**RECORDS TO USE:**
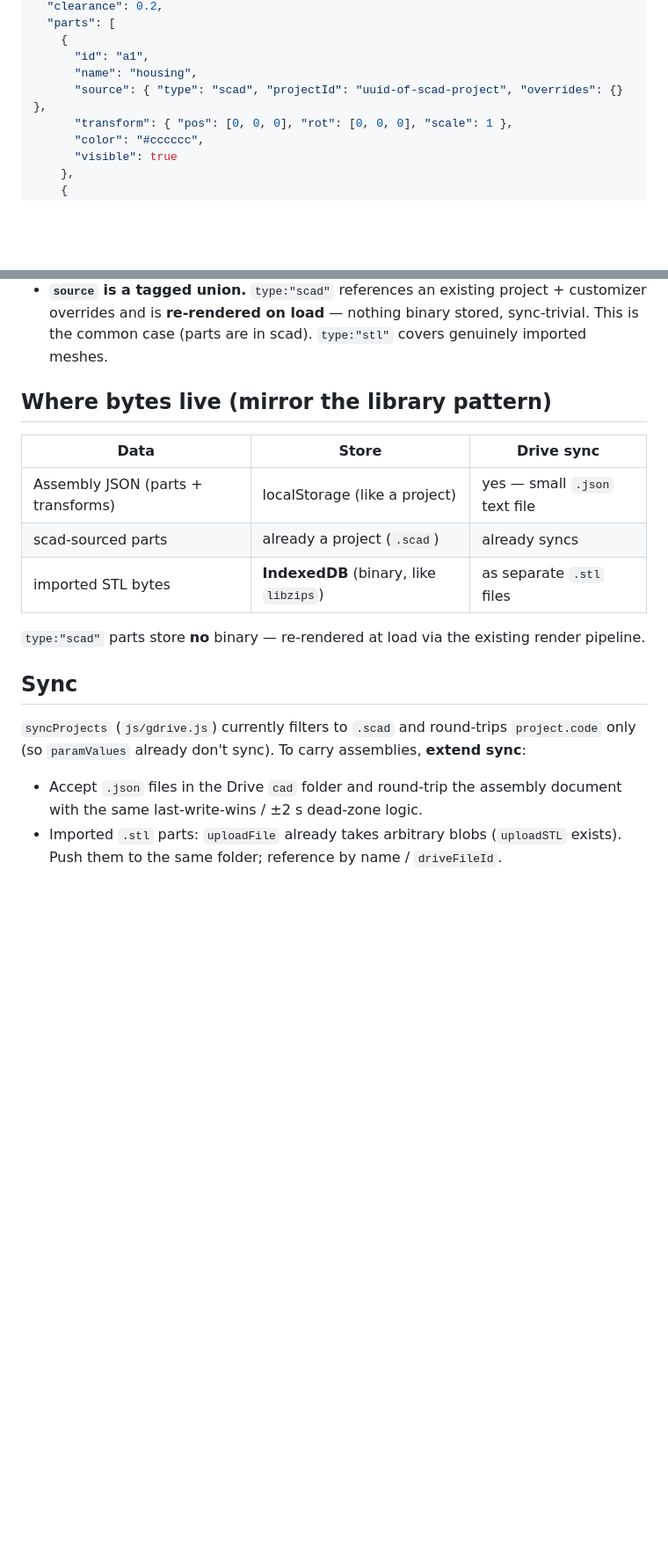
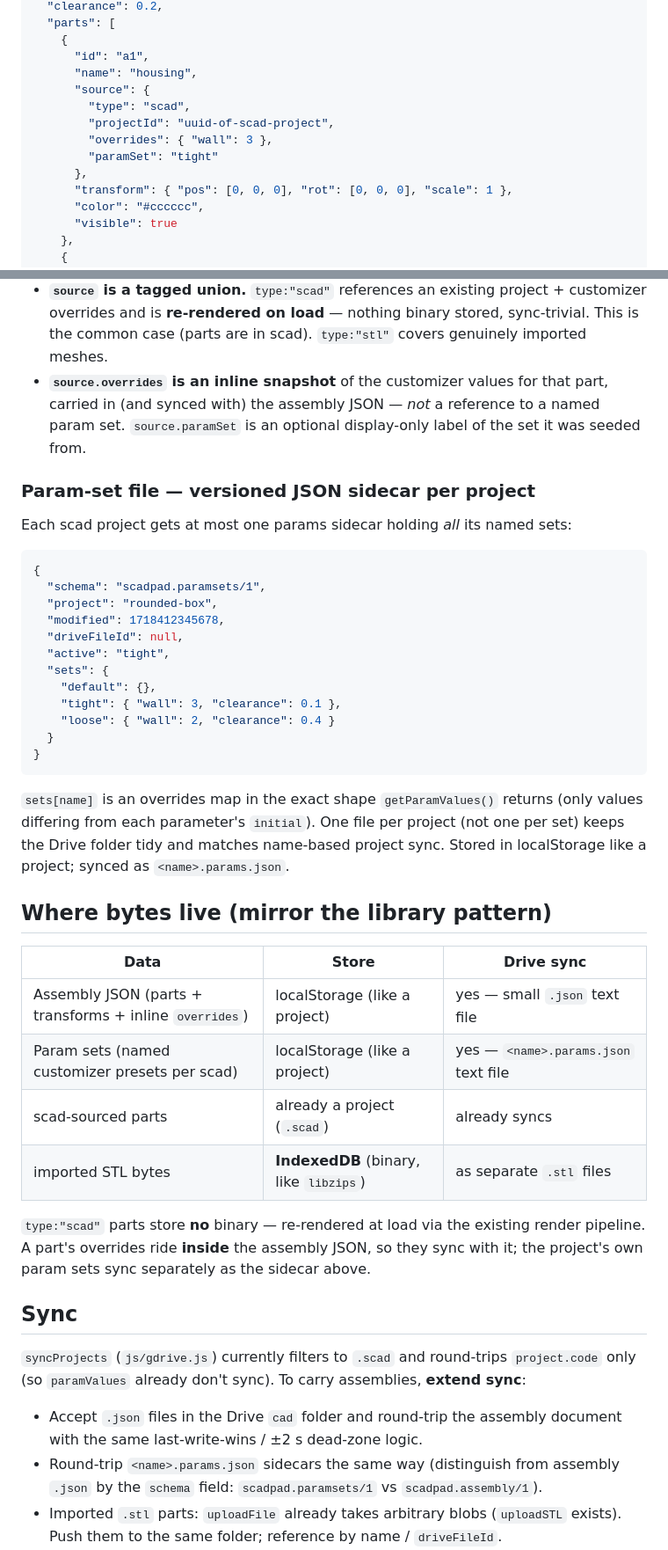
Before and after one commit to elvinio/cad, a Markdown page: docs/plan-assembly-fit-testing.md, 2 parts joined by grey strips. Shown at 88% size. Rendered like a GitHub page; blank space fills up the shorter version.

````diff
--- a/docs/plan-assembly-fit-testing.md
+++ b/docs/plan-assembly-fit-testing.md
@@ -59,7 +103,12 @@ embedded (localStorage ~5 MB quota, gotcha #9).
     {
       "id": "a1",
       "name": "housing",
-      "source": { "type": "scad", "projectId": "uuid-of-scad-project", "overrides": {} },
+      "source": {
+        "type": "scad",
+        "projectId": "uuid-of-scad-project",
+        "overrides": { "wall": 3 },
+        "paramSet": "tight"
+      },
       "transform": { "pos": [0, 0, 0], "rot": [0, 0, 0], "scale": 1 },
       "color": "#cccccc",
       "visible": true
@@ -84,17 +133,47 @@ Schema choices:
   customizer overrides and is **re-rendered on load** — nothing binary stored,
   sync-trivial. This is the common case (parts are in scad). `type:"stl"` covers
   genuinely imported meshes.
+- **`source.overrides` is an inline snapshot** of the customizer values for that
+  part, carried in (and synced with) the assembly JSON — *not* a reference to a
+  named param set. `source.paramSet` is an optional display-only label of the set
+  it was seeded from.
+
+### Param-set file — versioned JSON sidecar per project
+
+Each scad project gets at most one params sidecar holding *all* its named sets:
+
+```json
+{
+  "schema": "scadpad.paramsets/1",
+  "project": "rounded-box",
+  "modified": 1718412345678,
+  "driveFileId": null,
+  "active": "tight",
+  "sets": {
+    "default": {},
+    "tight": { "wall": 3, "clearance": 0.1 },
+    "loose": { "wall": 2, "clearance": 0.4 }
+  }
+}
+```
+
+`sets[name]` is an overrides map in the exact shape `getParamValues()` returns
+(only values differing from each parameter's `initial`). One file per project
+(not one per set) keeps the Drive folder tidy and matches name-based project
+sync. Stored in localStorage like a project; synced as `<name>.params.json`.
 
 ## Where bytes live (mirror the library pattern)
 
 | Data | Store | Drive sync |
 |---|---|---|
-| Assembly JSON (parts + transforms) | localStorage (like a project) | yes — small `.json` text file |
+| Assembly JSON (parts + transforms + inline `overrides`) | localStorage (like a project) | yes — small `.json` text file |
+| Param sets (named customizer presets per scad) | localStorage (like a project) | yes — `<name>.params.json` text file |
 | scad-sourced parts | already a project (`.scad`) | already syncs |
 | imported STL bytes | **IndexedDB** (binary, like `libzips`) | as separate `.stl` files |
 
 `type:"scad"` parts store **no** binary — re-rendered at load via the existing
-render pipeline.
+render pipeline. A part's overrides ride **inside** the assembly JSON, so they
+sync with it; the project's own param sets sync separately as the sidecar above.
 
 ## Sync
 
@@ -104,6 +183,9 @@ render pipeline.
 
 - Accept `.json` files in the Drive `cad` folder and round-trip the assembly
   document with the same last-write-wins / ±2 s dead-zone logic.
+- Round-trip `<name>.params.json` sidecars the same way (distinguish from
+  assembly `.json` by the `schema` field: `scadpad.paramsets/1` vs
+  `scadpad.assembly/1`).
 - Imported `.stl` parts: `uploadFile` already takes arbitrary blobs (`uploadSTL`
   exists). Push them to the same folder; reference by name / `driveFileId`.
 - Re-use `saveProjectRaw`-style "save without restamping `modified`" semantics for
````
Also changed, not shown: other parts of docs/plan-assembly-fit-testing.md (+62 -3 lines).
* * *
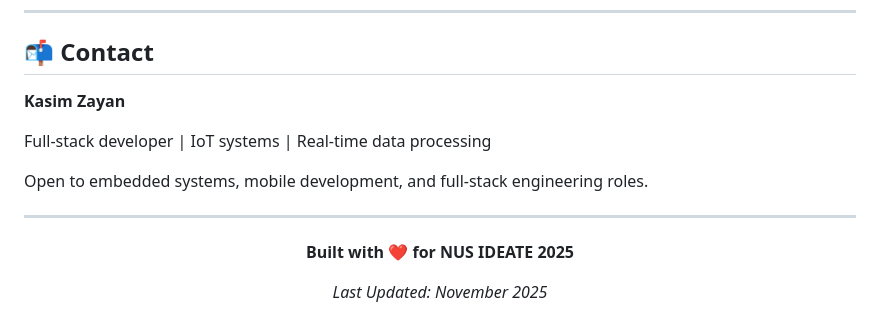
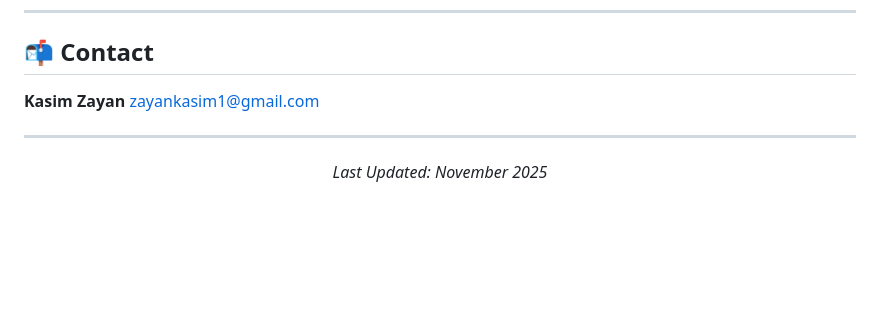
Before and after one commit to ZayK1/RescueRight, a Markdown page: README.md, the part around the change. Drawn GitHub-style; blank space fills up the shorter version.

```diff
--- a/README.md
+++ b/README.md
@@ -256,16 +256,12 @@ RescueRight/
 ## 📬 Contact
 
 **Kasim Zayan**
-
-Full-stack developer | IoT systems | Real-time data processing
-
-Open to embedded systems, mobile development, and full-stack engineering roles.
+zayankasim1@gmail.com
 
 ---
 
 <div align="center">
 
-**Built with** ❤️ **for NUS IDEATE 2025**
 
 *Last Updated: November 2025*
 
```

**PROBLEM TO SOLVE:** If a line above holds the string "localStorage", copy it out.

**SOLVED EXERCISE:**
@@ -59,7 +103,12 @@ embedded (localStorage ~5 MB quota, gotcha #9).
+sync. Stored in localStorage like a project; synced as `<name>.params.json`.
-| Assembly JSON (parts + transforms) | localStorage (like a project) | yes — small `.json` text file |
+| Assembly JSON (parts + transforms + inline `overrides`) | localStorage (like a project) | yes — small `.json` text file |
+| Param sets (named customizer presets per scad) | localStorage (like a project) | yes — `<name>.params.json` text file |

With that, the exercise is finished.